Scientists at Johns Hopkins All Children’s Hospital, along with an international team of researchers, are shedding new light on the causes of Type 2 diabetes. The new research, published in the journal Nature Communications, offers a potential strategy for developing new therapies that could restore dysfunctional pancreatic beta-cells or, perhaps, even prevent Type 2 diabetes from developing.
The new study shows that the beta-cells of Type 2 diabetes patients are deficient in a cell trafficking protein called “phosphatidylinositol transfer protein alpha” (or PITPNA), which can promote the formation of “little packages,” or intracellular granules containing insulin. These structures facilitate processing and maturation of insulin “cargo.” By restoring PITPNA in the Type 2 deficient beta-cells, production of insulin granule is restored and this reverses many of the deficiencies associated with beta-cell failure and Type 2 diabetes.
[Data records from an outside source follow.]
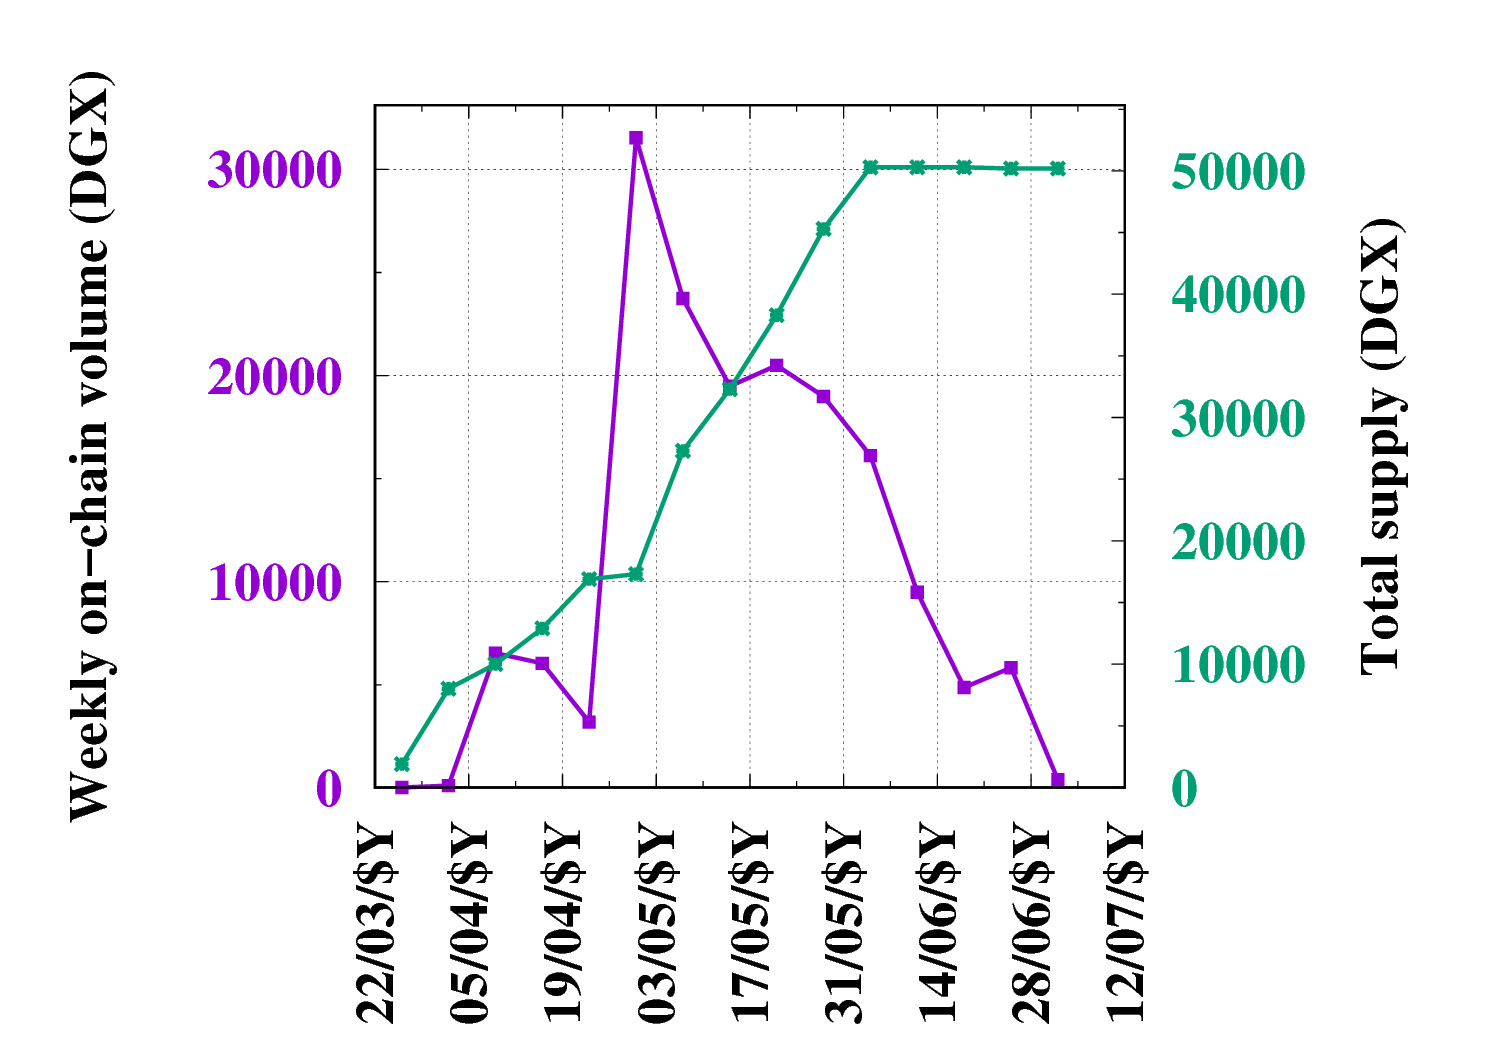
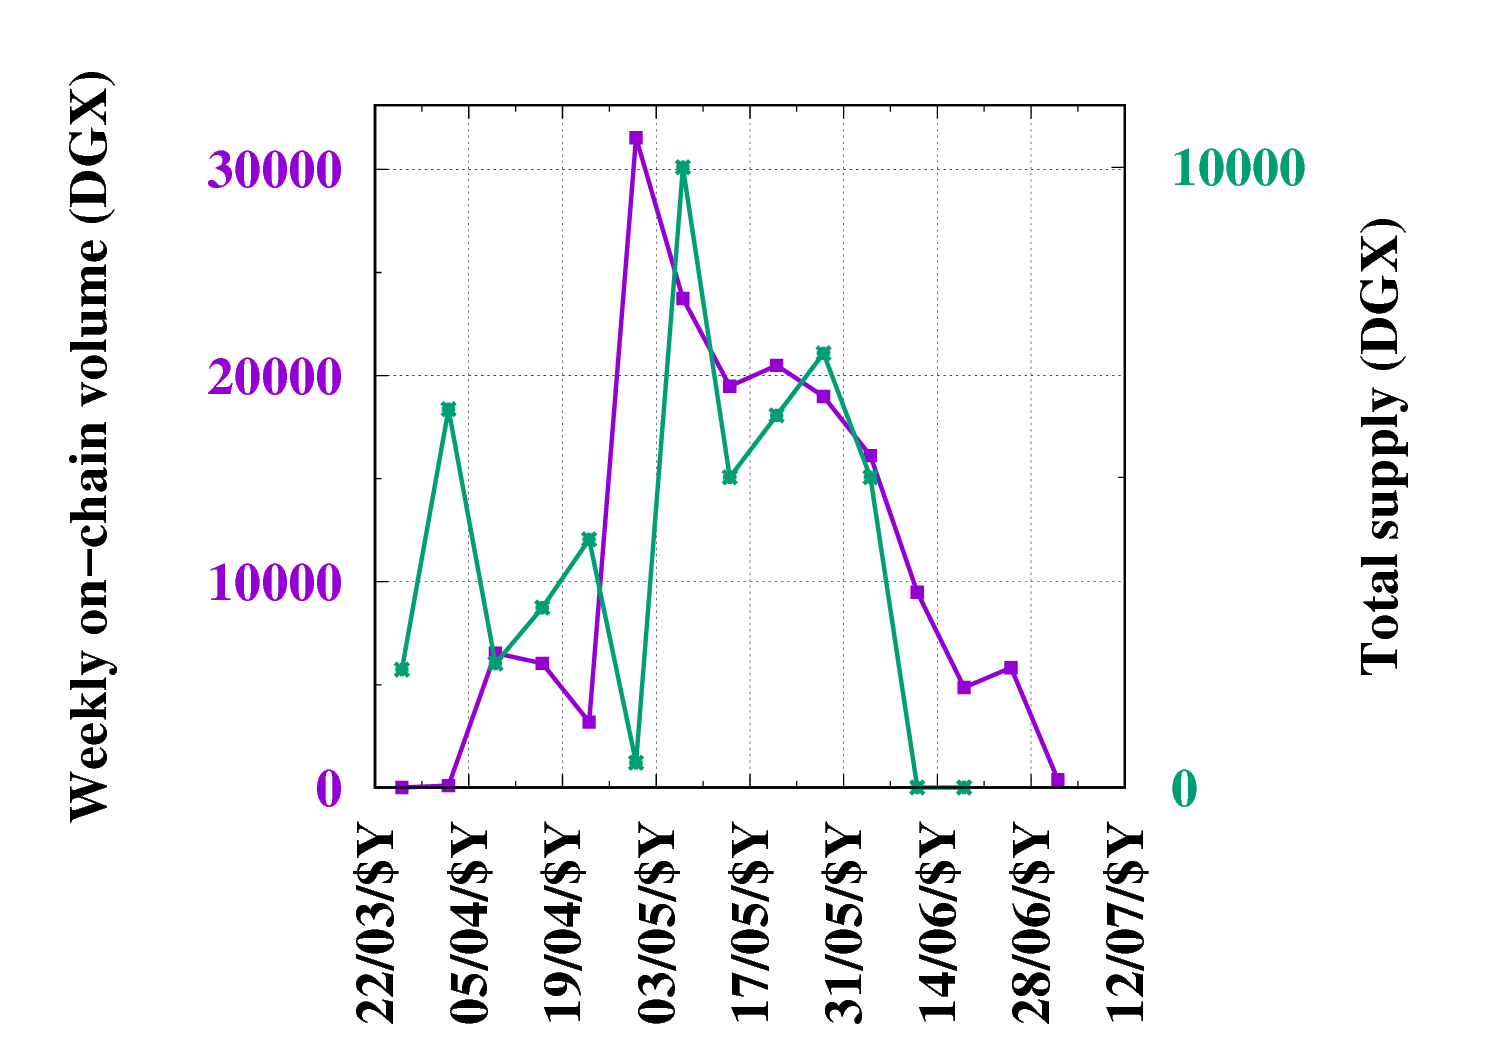
.

diff --git a/dgxvolume_scripts/weekly_volume.py b/dgxvolume_scripts/weekly_volume.py
@@ -48,12 +48,10 @@ with open('quarterly.dat','w+') as f2:
     for i in range(istart,length):
       x = int(amount[i]['value'])  # volume for ith tx
       if amount[i]['from'] == '0x0000000000000000000000000000000000000000':  # if from 0x0 (minting)
-        y = round(float(x)/1e9,2)
-        mintv = mintv + y  # DGX minted 
+        mintv = mintv + x  # DGX minted 
       elif amount[i]['to'] == '0x0000000000000000000000000000000000000000':  # if to 0x0 (recasting)
         wv = wv - x  # these are recasting txs
-        y = round(float(x)/1e9,2)
-        mintv = mintv - y  
+        mintv = mintv - x  
         ts = amount[i]['timeStamp']  # read current timeStamp (s)
         tc = int(ts) - int(t0)  # time (s) since first tx
         t1 = tc - tstore1  # time (s) since last reset
@@ -67,6 +65,7 @@ with open('quarterly.dat','w+') as f2:
         cw += 1 # count
         y = round(float(wv)/1e9,2)
         print(str(datew.strftime("%d/%m/%Y")) + "|" + str(y))
+        mintv = round(float(mintv)/1e9,2)
         f.write(str(datew) + ' ' + str(y) + ' ' + str(mintv) + '\n')  # write week number, volume to file
         datew = datew + datetime.timedelta(days=7)
         tstore1 = tc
Researchers say it’s important to understand how specific genes regulate pancreatic beta-cell function, including those that mediate insulin granule production and maturation like PITPNA to provide therapeutic options for people.
Matthew Poy, Ph.D., an associate professor of Medicine and Biological Chemistry in the Johns Hopkins University School of Medicine and leader of the Johns Hopkins All Children’s team within the Institute for Fundamental Biomedical Research, was lead researcher on the study. He adds that follow-up work is now focused on whether PITPNA can enhance the functionality of stem-cell-derived pancreatic beta-cells. Since stem cell-based therapies are still in their relatively early stages of clinical development, it appears a great deal of the potential of this approach remains untapped. Poy believes that increasing levels of PITPNA in stem cell-derived beta-cells is an approach that could enhance the ability to produce and release mature insulin prior to transplantation in diabetic subjects.
Matthew Poy, Ph.D., an associate professor of Medicine and Biological Chemistry in the Johns Hopkins University School of Medicine and leader of the Johns Hopkins All Children’s team within the Institute for Fundamental Biomedical Research